- **Exercise objective**
For the data below, report only the number of lines containing the string "handleSubmit".

- **Supplied data**

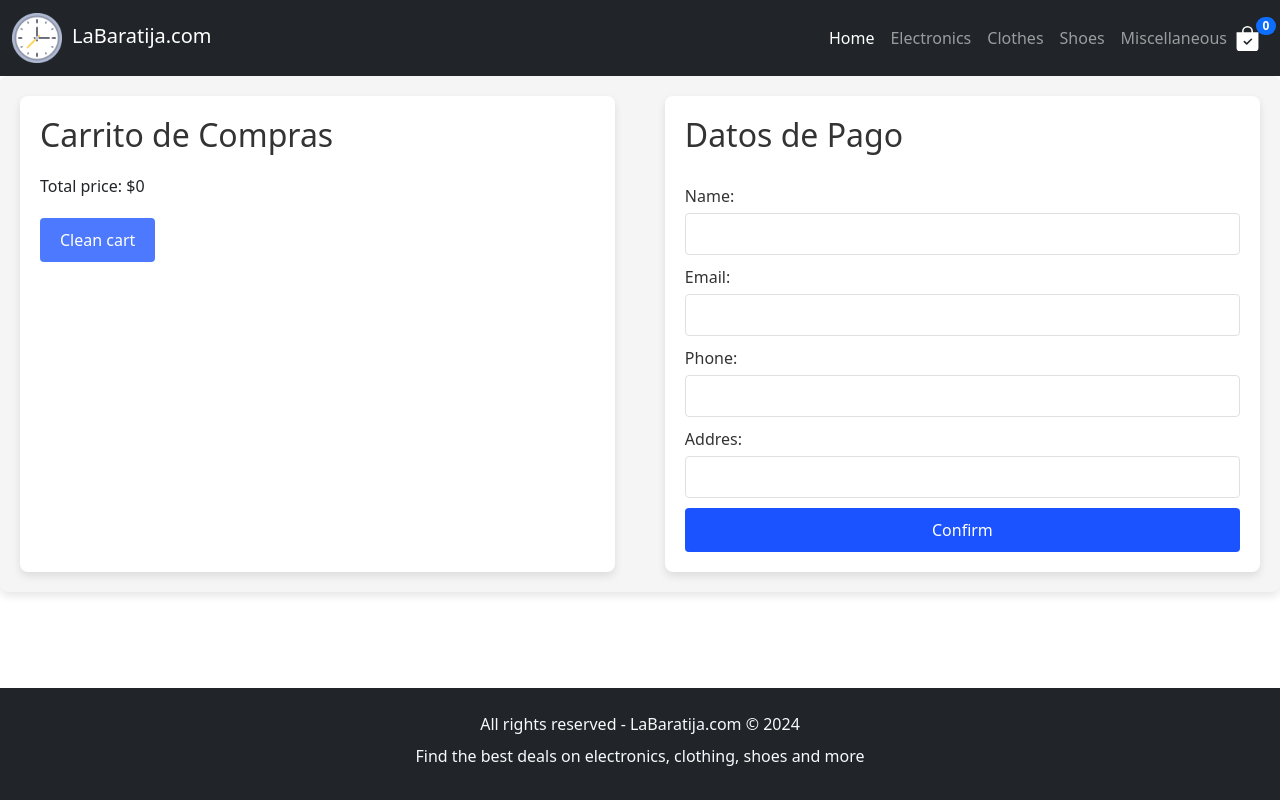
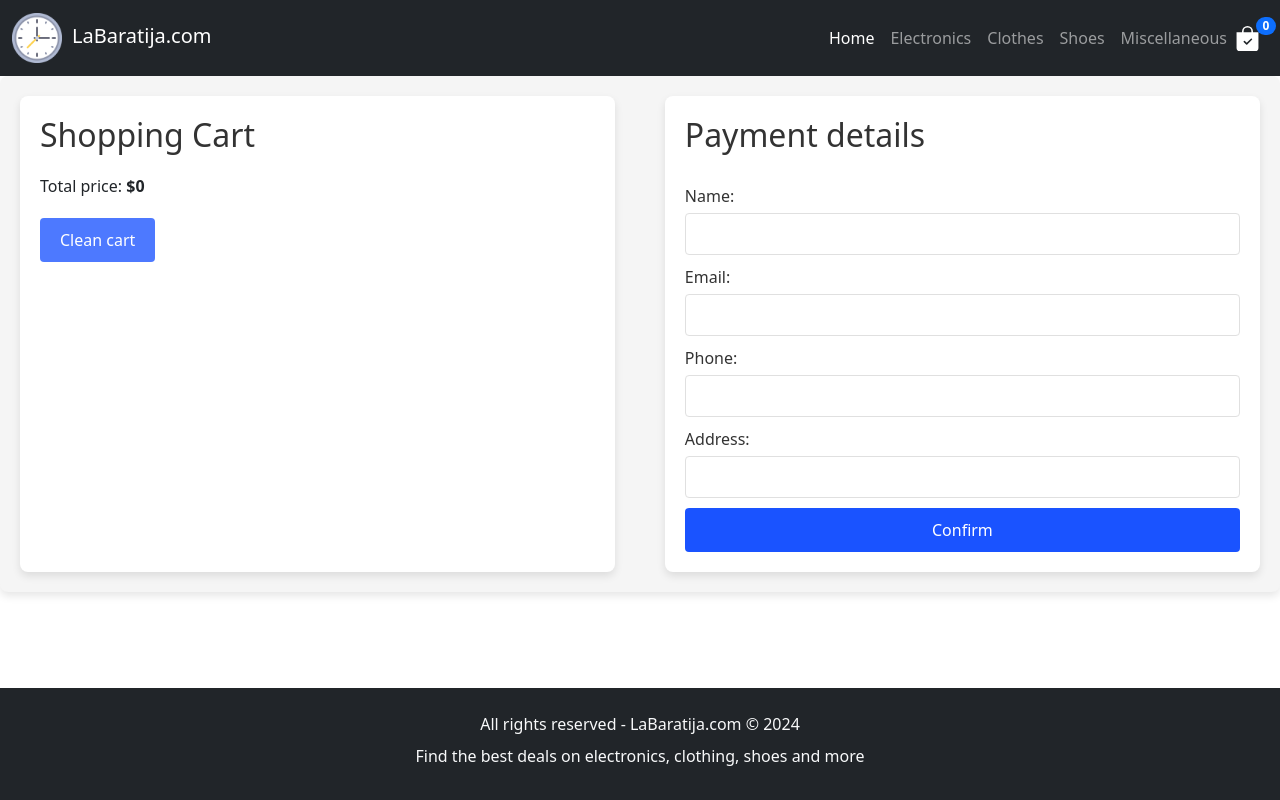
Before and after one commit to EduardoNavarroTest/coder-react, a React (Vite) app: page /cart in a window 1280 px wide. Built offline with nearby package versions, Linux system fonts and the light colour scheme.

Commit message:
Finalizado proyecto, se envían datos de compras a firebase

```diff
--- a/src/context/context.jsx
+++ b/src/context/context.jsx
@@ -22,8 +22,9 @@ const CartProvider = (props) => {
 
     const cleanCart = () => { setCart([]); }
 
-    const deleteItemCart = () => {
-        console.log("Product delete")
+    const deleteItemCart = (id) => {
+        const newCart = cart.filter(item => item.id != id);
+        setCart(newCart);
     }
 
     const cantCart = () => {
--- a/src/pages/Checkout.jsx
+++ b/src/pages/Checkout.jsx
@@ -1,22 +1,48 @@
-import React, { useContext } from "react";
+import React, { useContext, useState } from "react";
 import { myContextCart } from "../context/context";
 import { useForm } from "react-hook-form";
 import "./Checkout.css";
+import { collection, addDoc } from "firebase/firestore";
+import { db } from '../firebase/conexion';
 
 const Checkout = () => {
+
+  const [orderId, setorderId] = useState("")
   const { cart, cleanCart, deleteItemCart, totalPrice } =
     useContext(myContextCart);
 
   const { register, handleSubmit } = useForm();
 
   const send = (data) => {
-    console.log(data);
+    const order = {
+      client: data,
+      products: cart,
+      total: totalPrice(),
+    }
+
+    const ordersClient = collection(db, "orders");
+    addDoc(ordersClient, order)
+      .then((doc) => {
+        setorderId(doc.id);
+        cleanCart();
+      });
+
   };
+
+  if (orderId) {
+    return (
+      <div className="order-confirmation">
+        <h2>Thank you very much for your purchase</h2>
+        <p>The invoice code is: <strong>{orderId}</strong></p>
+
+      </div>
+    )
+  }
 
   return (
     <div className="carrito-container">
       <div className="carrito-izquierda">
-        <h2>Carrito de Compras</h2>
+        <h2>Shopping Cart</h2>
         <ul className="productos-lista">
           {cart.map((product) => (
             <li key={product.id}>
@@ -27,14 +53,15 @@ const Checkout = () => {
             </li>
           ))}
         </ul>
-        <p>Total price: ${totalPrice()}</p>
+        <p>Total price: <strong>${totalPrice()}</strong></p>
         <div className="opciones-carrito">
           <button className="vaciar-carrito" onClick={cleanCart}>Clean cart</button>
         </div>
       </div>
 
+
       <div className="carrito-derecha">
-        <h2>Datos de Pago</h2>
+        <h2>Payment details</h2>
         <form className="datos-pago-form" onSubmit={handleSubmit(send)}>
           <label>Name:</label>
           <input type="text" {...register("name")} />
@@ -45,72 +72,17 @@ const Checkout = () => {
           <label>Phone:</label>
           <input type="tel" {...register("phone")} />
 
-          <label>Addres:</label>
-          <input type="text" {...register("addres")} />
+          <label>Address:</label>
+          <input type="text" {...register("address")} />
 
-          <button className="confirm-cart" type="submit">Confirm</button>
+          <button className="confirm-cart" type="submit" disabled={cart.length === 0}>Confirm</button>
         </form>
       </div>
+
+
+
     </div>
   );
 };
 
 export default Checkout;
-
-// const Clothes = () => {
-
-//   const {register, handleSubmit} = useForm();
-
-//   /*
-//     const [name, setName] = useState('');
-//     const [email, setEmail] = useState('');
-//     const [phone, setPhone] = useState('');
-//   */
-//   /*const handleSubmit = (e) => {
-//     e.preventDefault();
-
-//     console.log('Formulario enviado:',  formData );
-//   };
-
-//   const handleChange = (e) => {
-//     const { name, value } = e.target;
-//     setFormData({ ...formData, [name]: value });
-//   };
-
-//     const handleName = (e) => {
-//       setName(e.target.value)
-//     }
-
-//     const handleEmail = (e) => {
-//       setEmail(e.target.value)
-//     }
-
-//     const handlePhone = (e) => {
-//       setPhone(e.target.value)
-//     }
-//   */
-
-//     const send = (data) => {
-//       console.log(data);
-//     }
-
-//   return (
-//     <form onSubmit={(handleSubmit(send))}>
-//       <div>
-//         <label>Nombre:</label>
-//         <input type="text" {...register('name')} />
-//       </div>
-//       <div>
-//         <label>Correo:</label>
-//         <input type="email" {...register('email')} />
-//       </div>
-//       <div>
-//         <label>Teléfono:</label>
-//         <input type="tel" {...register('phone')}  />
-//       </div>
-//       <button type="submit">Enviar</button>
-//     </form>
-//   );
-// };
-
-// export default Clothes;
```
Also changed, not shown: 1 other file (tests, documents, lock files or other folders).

- **The answer**
5